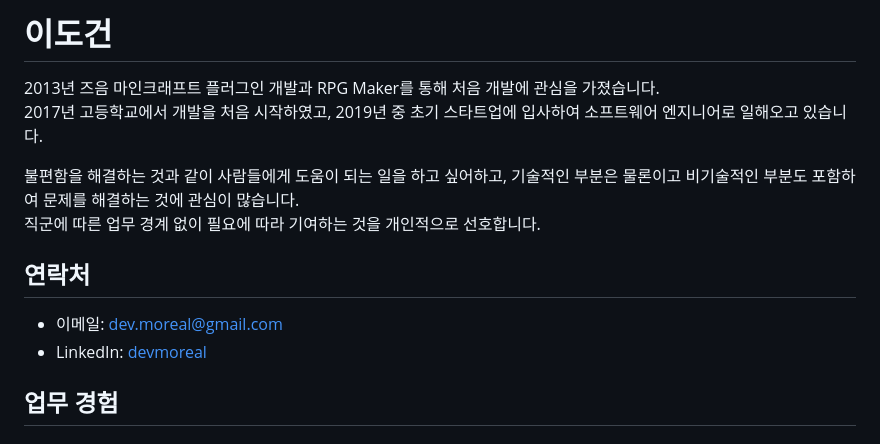
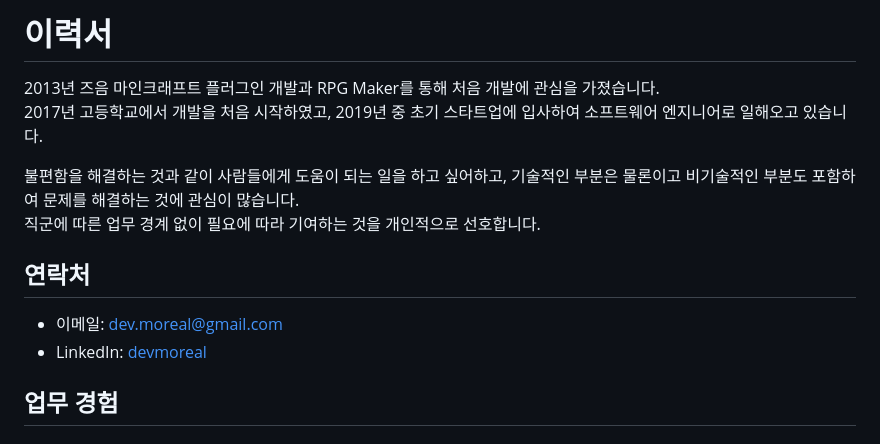
Before and after one commit to moreal/resume, a Markdown page: resume/DEFAULT.md, the part around the change. Drawn GitHub-style.

Commit message:
Move title element to head from body

```diff
--- a/resume/DEFAULT.md
+++ b/resume/DEFAULT.md
@@ -10,11 +10,11 @@
   <link rel="preconnect" href="https://fonts.gstatic.com" crossorigin>
   <link href="https://fonts.googleapis.com/css2?family=Noto+Serif+KR:wght@200..900&display=swap" rel="stylesheet">
   <link rel="stylesheet" type="text/css" href="./style.css">
+  <title>이력서</title>
 </head>
 <body>
-<title>이력서</title>
 
-# 이도건
+# 이력서
 
 2013년 즈음 마인크래프트 플러그인 개발과 RPG Maker를 통해 처음 개발에 관심을 가졌습니다.
 2017년 고등학교에서 개발을 처음 시작하였고, 2019년 중 초기 스타트업에 입사하여 소프트웨어 엔지니어로 일해오고 있습니다.
```
Also changed, not shown: resume/DX.md (+2 -2 lines).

* * *

→ **Work item**
For the records above, how many lines contain the word "DEFAULT"? Reply with the number only.

→ **Answer to this exercise**
3